2people.org, a social networking site in the works by West Seattle transplant Phil Mitchell, is what he calls the "MySpace of climate action." What sets it apart, however, from other social-networking sites (Be Green, Idealist.org, and Change.org) is its focus on action and commitment.
â€śWe're an online citizen network committed to closing the gap between what's scientifically necessary and what's politically possible. If you're looking for ways to get involved and people and projects to connect with, you can find them here.â€?
When joining 2people, you first agree to expand the 2people network by literally two people. You then have the option to make commitments to support policy solutions, examples includeâ€” buy clean electric power, buy or build green things, drive a greener car, drive less and much more.
As Worldchanging's Jon Lebkowsky discovered almost two years ago, social networking "sites will be more useful if they integrate with external solutions."
External solutions are what 2people is all about, says Mitchell. His site aims to build an "overwhelming public mandate for real solutions to the climate crisis." This is good news, as some estimates maintain that we'll be using even more coal and oil in twenty years, unless there is the public mandate for change that Mitchell is working on.
Commitments like the ones you make on 2people are an important part of building trust relationships, and trust is a big part of what makes networking effective, as Jon has noted elsewhere:
â€śWhere there's fundamental trust, participants in a social network are unlikely to walk away when there are difficulties.
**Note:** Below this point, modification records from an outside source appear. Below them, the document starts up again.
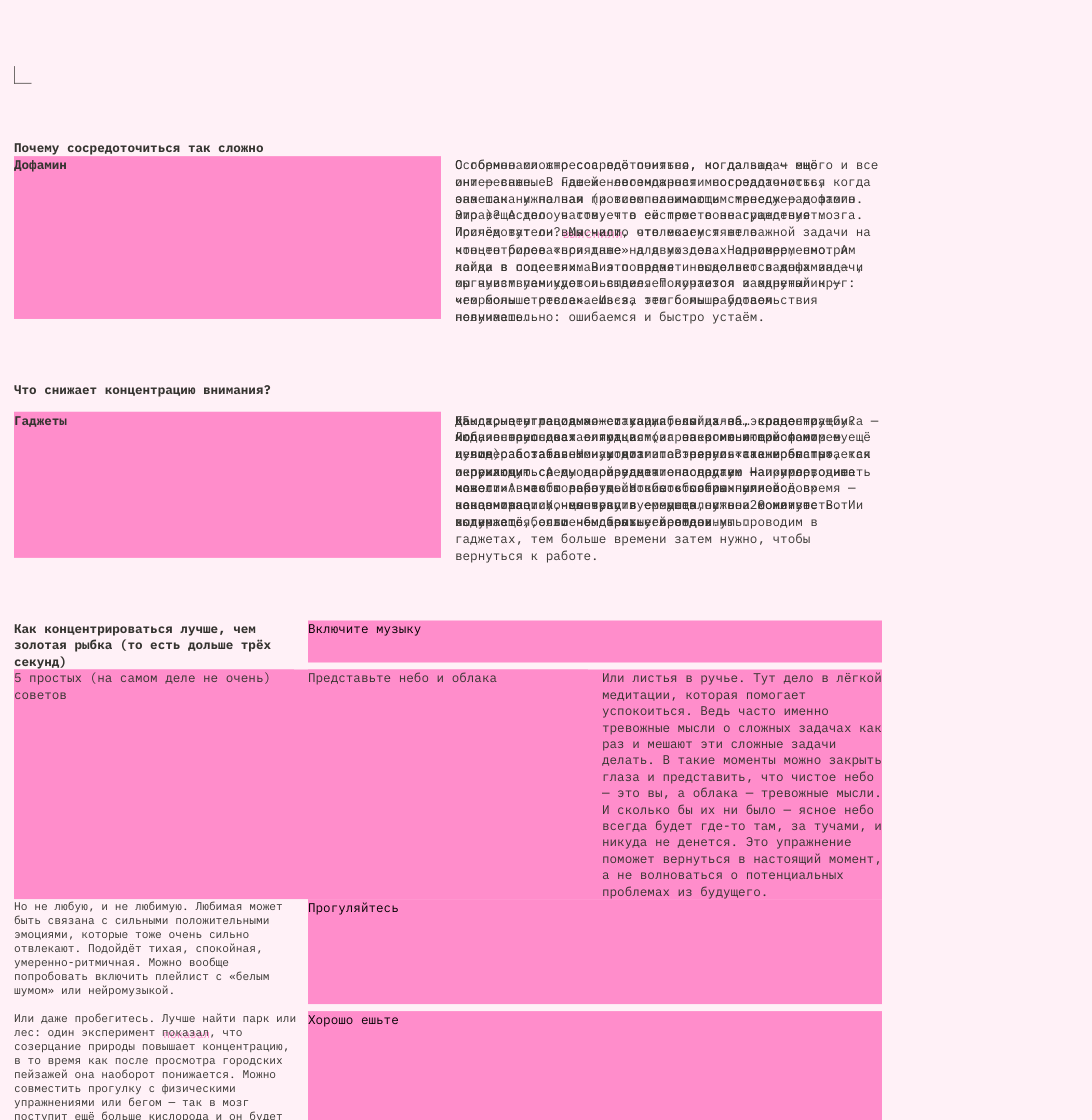
Repository: NikWolf75/slozhno-sosredotochitsya-fd
Page: index.html
These files come from the project's save history. The page is drawn as it stood at one moment and after the next save; the edit follows.
The browser window is 1280 px wide. The page is 1560 px wide, so the pictures cover 1560 px, including what lies to the right of the window. The pictures show the part of the page from y = 629 to 2229 px (the page is 7204 px tall before and 7181 px after), at 70% of full size.

Above is the page before, as saved 2025-02-27 23:28:55.

After the next save:
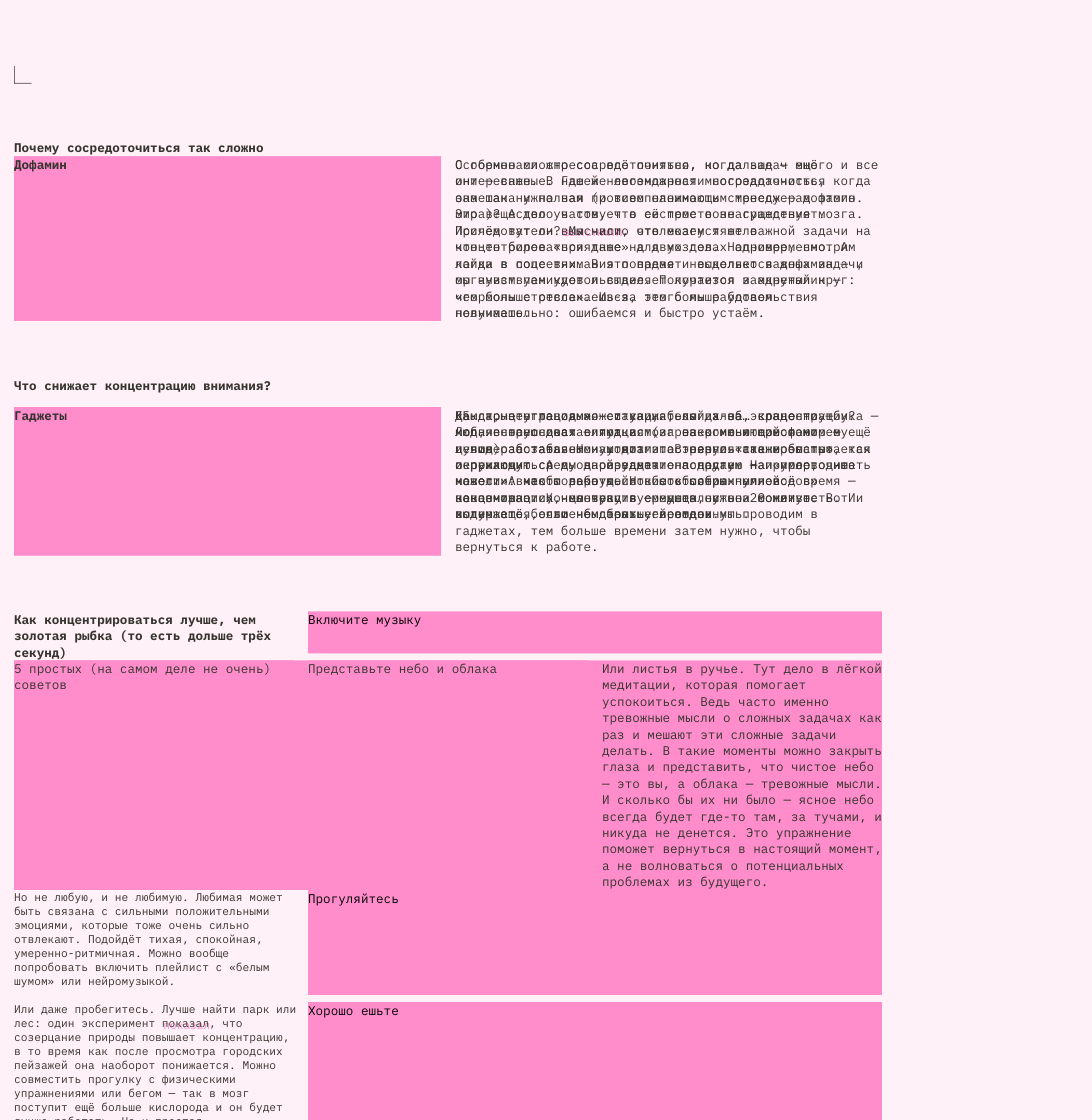
Saved 9 s later.
--- a/styles/style.css
+++ b/styles/style.css
@@ -346,7 +346,7 @@
   font-family: var(--main-font), monospace;
   font-size: 18px;
   font-weight: 700;
-  line-height: 24.2px;
+  line-height: 23.5px;
   color: var(--answer-short-text-color);
 }
 
@@ -364,7 +364,7 @@
   color: var(--answer-short-text-color);
   background-color: var(--accent-color);
   margin: 0;
-  margin-bottom: 10px;
+  margin-bottom: 0px;
   font-family: inherit;
   font-size: inherit;
   font-weight: inherit;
We can't see or measure trust, so we have to infer it.â€?
Like Myspace, 2people.org can be a fun and exciting place to make amazing connections, but unlike Myspace the ability to beget positive change occursâ€” in commitment and numbers.